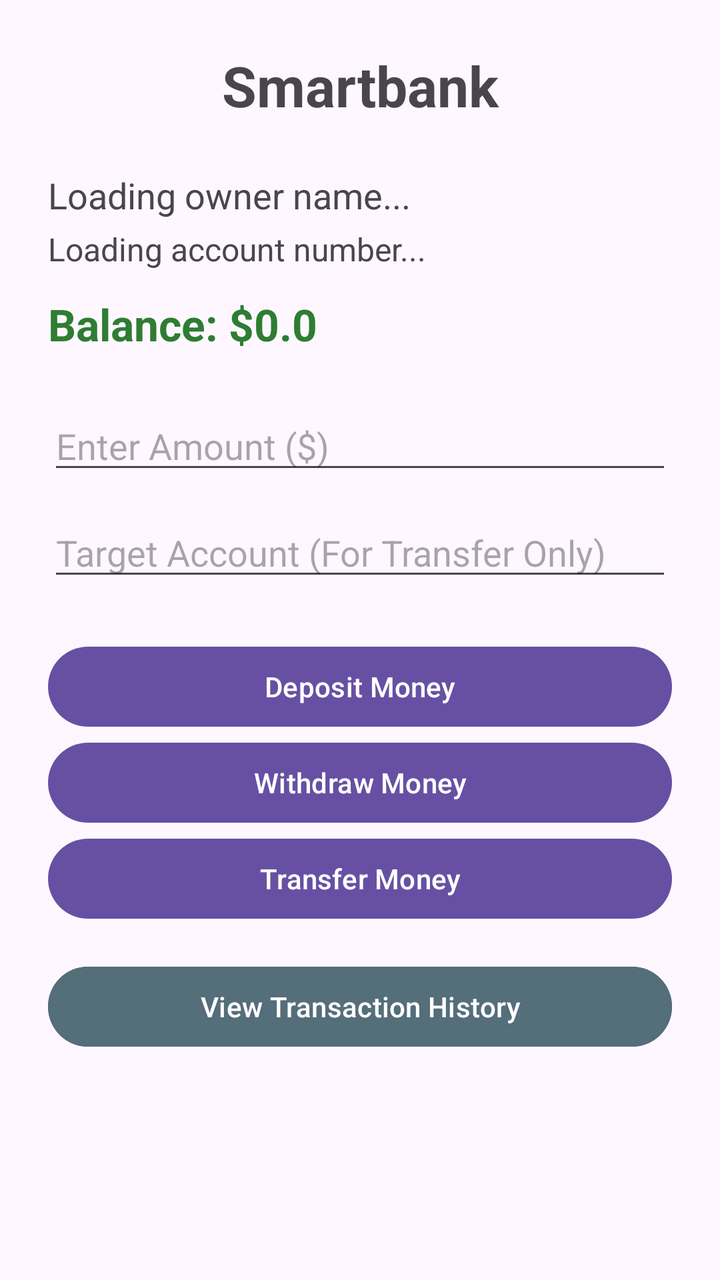
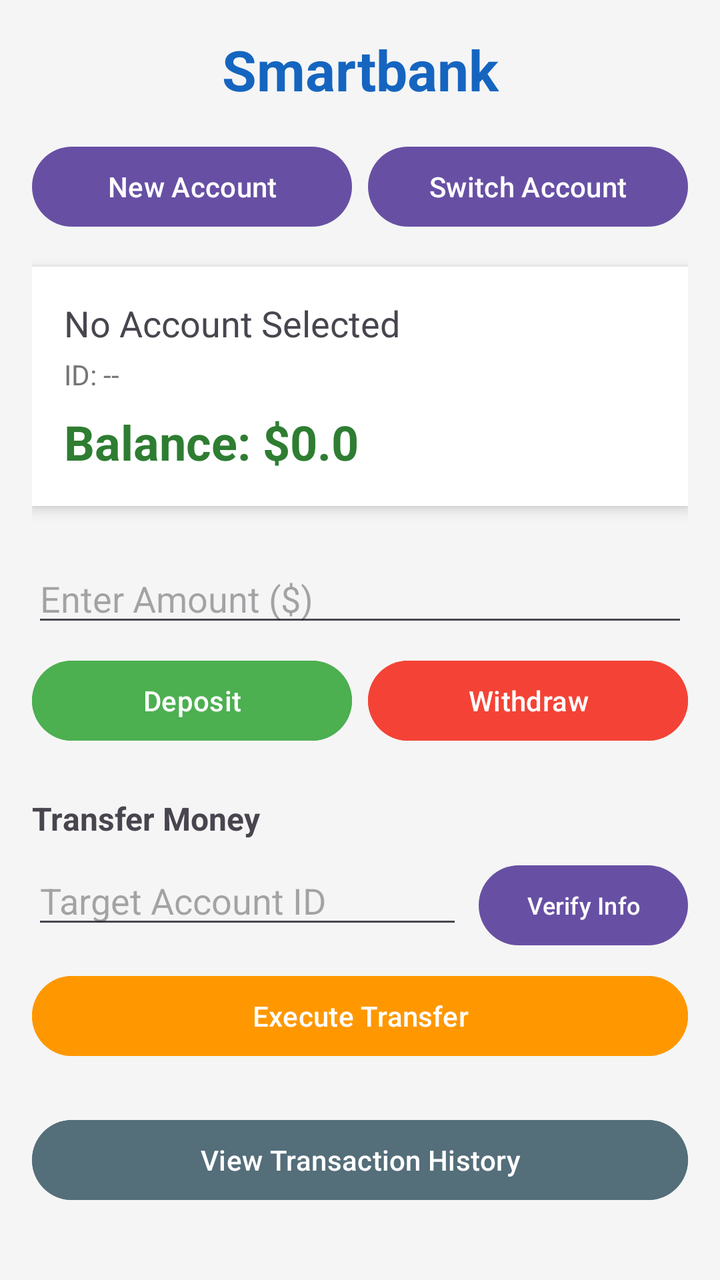

Compare the two renders of this Android layout. The source of the first and the diff that turns it into the second are given below.
<!-- AndroidManifest.xml: application theme Theme.SmartBank -->
<!-- res/layout/activity_main.xml -->
<?xml version="1.0" encoding="utf-8"?>
<LinearLayout xmlns:android="http://schemas.android.com/apk/res/android"
    android:layout_width="match_parent"
    android:layout_height="match_parent"
    android:orientation="vertical"
    android:padding="24dp"
    android:gravity="top">

    
    <TextView
        android:layout_width="match_parent"
        android:layout_height="wrap_content"
        android:text="Smartbank"
        android:textSize="28sp"
        android:textStyle="bold"
        android:gravity="center"
        android:layout_marginBottom="24dp"/>

    
    <TextView
        android:id="@+id/tvOwnerName"
        android:layout_width="match_parent"
        android:layout_height="wrap_content"
        android:textSize="18sp"
        android:text="Loading owner name..."/>

    <TextView
        android:id="@+id/tvAccountNumber"
        android:layout_width="match_parent"
        android:layout_height="wrap_content"
        android:textSize="16sp"
        android:layout_marginTop="4dp"
        android:text="Loading account number..."/>

    <TextView
        android:id="@+id/tvBalance"
        android:layout_width="match_parent"
        android:layout_height="wrap_content"
        android:textSize="22sp"
        android:textStyle="bold"
        android:textColor="#2E7D32"
        android:layout_marginTop="12dp"
        android:layout_marginBottom="24dp"
        android:text="Balance: $0.0"/>

    
    <EditText
        android:id="@+id/etAmount"
        android:layout_width="match_parent"
        android:layout_height="wrap_content"
        android:hint="Enter Amount ($)"
        android:inputType="numberDecimal"
        android:layout_marginBottom="12dp"/>

    <EditText
        android:id="@+id/etTargetAccount"
        android:layout_width="match_parent"
        android:layout_height="wrap_content"
        android:hint="Target Account (For Transfer Only)"
        android:inputType="text"
        android:layout_marginBottom="24dp"/>

    
    <Button
        android:id="@+id/btnDeposit"
        android:layout_width="match_parent"
        android:layout_height="wrap_content"
        android:text="Deposit Money"/>

    <Button
        android:id="@+id/btnWithdraw"
        android:layout_width="match_parent"
        android:layout_height="wrap_content"
        android:text="Withdraw Money"/>

    <Button
        android:id="@+id/btnTransfer"
        android:layout_width="match_parent"
        android:layout_height="wrap_content"
        android:text="Transfer Money"/>

    <Button
        android:id="@+id/btnHistory"
        android:layout_width="match_parent"
        android:layout_height="wrap_content"
        android:layout_marginTop="16dp"
        android:backgroundTint="#546E7A"
        android:text="View Transaction History"/>

</LinearLayout>
<!-- resources referenced by this layout -->
<resources>
  <style name="Theme.SmartBank" parent="Base.Theme.SmartBank" />
  <style name="Base.Theme.SmartBank" parent="Theme.Material3.DayNight.NoActionBar">
          
          
      </style>
</resources>

<!-- the commit's change to res/layout/activity_main.xml (unified diff, before → after) -->
@@ -1,90 +1,165 @@
 <?xml version="1.0" encoding="utf-8"?>
-<LinearLayout xmlns:android="http://schemas.android.com/apk/res/android"
+<ScrollView xmlns:android="http://schemas.android.com/apk/res/android"
     android:layout_width="match_parent"
     android:layout_height="match_parent"
-    android:orientation="vertical"
-    android:padding="24dp"
-    android:gravity="top">
+    android:padding="16dp"
+    android:background="#F5F5F5">
 
-    
-    <TextView
+    <LinearLayout
         android:layout_width="match_parent"
         android:layout_height="wrap_content"
-        android:text="Smartbank"
-        android:textSize="28sp"
-        android:textStyle="bold"
-        android:gravity="center"
-        android:layout_marginBottom="24dp"/>
+        android:orientation="vertical">
 
-    
-    <TextView
-        android:id="@+id/tvOwnerName"
-        android:layout_width="match_parent"
-        android:layout_height="wrap_content"
-        android:textSize="18sp"
-        android:text="Loading owner name..."/>
+        <TextView
+            android:layout_width="match_parent"
+            android:layout_height="wrap_content"
+            android:text="Smartbank"
+            android:textSize="28sp"
+            android:textStyle="bold"
+            android:textColor="#1565C0"
+            android:gravity="center"
+            android:layout_marginBottom="16dp"/>
 
-    <TextView
-        android:id="@+id/tvAccountNumber"
-        android:layout_width="match_parent"
-        android:layout_height="wrap_content"
-        android:textSize="16sp"
-        android:layout_marginTop="4dp"
-        android:text="Loading account number..."/>
+        
+        <LinearLayout
+            android:layout_width="match_parent"
+            android:layout_height="wrap_content"
+            android:orientation="horizontal"
+            android:layout_marginBottom="16dp">
 
-    <TextView
-        android:id="@+id/tvBalance"
-        android:layout_width="match_parent"
-        android:layout_height="wrap_content"
-        android:textSize="22sp"
-        android:textStyle="bold"
-        android:textColor="#2E7D32"
-        android:layout_marginTop="12dp"
-        android:layout_marginBottom="24dp"
-        android:text="Balance: $0.0"/>
+            <Button
+                android:id="@+id/btnCreateAccount"
+                android:layout_width="0dp"
+                android:layout_height="wrap_content"
+                android:layout_weight="1"
+                android:text="New Account"
+                android:layout_marginEnd="8dp"/>
 
-    
-    <EditText
-        android:id="@+id/etAmount"
-        android:layout_width="match_parent"
-        android:layout_height="wrap_content"
-        android:hint="Enter Amount ($)"
-        android:inputType="numberDecimal"
-        android:layout_marginBottom="12dp"/>
+            <Button
+                android:id="@+id/btnSwitchAccount"
+                android:layout_width="0dp"
+                android:layout_height="wrap_content"
+                android:layout_weight="1"
+                android:text="Switch Account"/>
+        </LinearLayout>
 
-    <EditText
-        android:id="@+id/etTargetAccount"
-        android:layout_width="match_parent"
-        android:layout_height="wrap_content"
-        android:hint="Target Account (For Transfer Only)"
-        android:inputType="text"
-        android:layout_marginBottom="24dp"/>
+        
+        <LinearLayout
+            android:layout_width="match_parent"
+            android:layout_height="wrap_content"
+            android:orientation="vertical"
+            android:background="#FFFFFF"
+            android:padding="16dp"
+            android:elevation="4dp"
+            android:layout_marginBottom="24dp">
 
-    
-    <Button
-        android:id="@+id/btnDeposit"
-        android:layout_width="match_parent"
-        android:layout_height="wrap_content"
-        android:text="Deposit Money"/>
+            <TextView
+                android:id="@+id/tvOwnerName"
+                android:layout_width="match_parent"
+                android:layout_height="wrap_content"
+                android:textSize="18sp"
+                android:text="No Account Selected"/>
 
-    <Button
-        android:id="@+id/btnWithdraw"
-        android:layout_width="match_parent"
-        android:layout_height="wrap_content"
-        android:text="Withdraw Money"/>
+            <TextView
+                android:id="@+id/tvAccountNumber"
+                android:layout_width="match_parent"
+                android:layout_height="wrap_content"
+                android:textSize="14sp"
+                android:textColor="#757575"
+                android:layout_marginTop="4dp"
+                android:text="ID: --"/>
 
-    <Button
-        android:id="@+id/btnTransfer"
-        android:layout_width="match_parent"
-        android:layout_height="wrap_content"
-        android:text="Transfer Money"/>
+            <TextView
+                android:id="@+id/tvBalance"
+                android:layout_width="match_parent"
+                android:layout_height="wrap_content"
+                android:textSize="24sp"
+                android:textStyle="bold"
+                android:textColor="#2E7D32"
+                android:layout_marginTop="8dp"
+                android:text="Balance: $0.0"/>
+        </LinearLayout>
 
-    <Button
-        android:id="@+id/btnHistory"
-        android:layout_width="match_parent"
-        android:layout_height="wrap_content"
-        android:layout_marginTop="16dp"
-        android:backgroundTint="#546E7A"
-        android:text="View Transaction History"/>
+        
+        <EditText
+            android:id="@+id/etAmount"
+            android:layout_width="match_parent"
+            android:layout_height="wrap_content"
+            android:hint="Enter Amount ($)"
+            android:inputType="numberDecimal"
+            android:layout_marginBottom="8dp"/>
 
-</LinearLayout>
+        <LinearLayout
+            android:layout_width="match_parent"
+            android:layout_height="wrap_content"
+            android:orientation="horizontal"
+            android:layout_marginBottom="24dp">
+
+            <Button
+                android:id="@+id/btnDeposit"
+                android:layout_width="0dp"
+                android:layout_height="wrap_content"
+                android:layout_weight="1"
+                android:text="Deposit"
+                android:backgroundTint="#4CAF50"
+                android:layout_marginEnd="8dp"/>
+
+            <Button
+                android:id="@+id/btnWithdraw"
+                android:layout_width="0dp"
+                android:layout_height="wrap_content"
+                android:layout_weight="1"
+                android:backgroundTint="#F44336"
+                android:text="Withdraw"/>
+        </LinearLayout>
+
+        
+        <TextView
+            android:layout_width="match_parent"
+            android:layout_height="wrap_content"
+            android:text="Transfer Money"
+            android:textStyle="bold"
+            android:textSize="16sp"
+            android:layout_marginBottom="8dp"/>
+
+        <LinearLayout
+            android:layout_width="match_parent"
+            android:layout_height="wrap_content"
+            android:orientation="horizontal"
+            android:layout_marginBottom="8dp">
+
+            <EditText
+                android:id="@+id/etTargetAccount"
+                android:layout_width="0dp"
+                android:layout_height="wrap_content"
+                android:layout_weight="1"
+                android:hint="Target Account ID"
+                android:inputType="text"/>
+
+            <Button
+                android:id="@+id/btnVerifyTarget"
+                android:layout_width="wrap_content"
+                android:layout_height="wrap_content"
+                android:text="Verify Info"
+                android:textSize="12sp"
+                android:layout_marginStart="8dp"/>
+        </LinearLayout>
+
+        <Button
+            android:id="@+id/btnTransfer"
+            android:layout_width="match_parent"
+            android:layout_height="wrap_content"
+            android:text="Execute Transfer"
+            android:backgroundTint="#FF9800"
+            android:layout_marginBottom="24dp"/>
+
+        
+        <Button
+            android:id="@+id/btnHistory"
+            android:layout_width="match_parent"
+            android:layout_height="wrap_content"
+            android:backgroundTint="#546E7A"
+            android:text="View Transaction History"/>
+
+    </LinearLayout>
+</ScrollView>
· · ·
* **Work to be completed**:
Each line in the records that carries "textColor" must be copied out.

* **Response area**:
        android:textColor="#2E7D32"
+            android:textColor="#1565C0"
-        android:textColor="#2E7D32"
+                android:textColor="#757575"
+                android:textColor="#2E7D32"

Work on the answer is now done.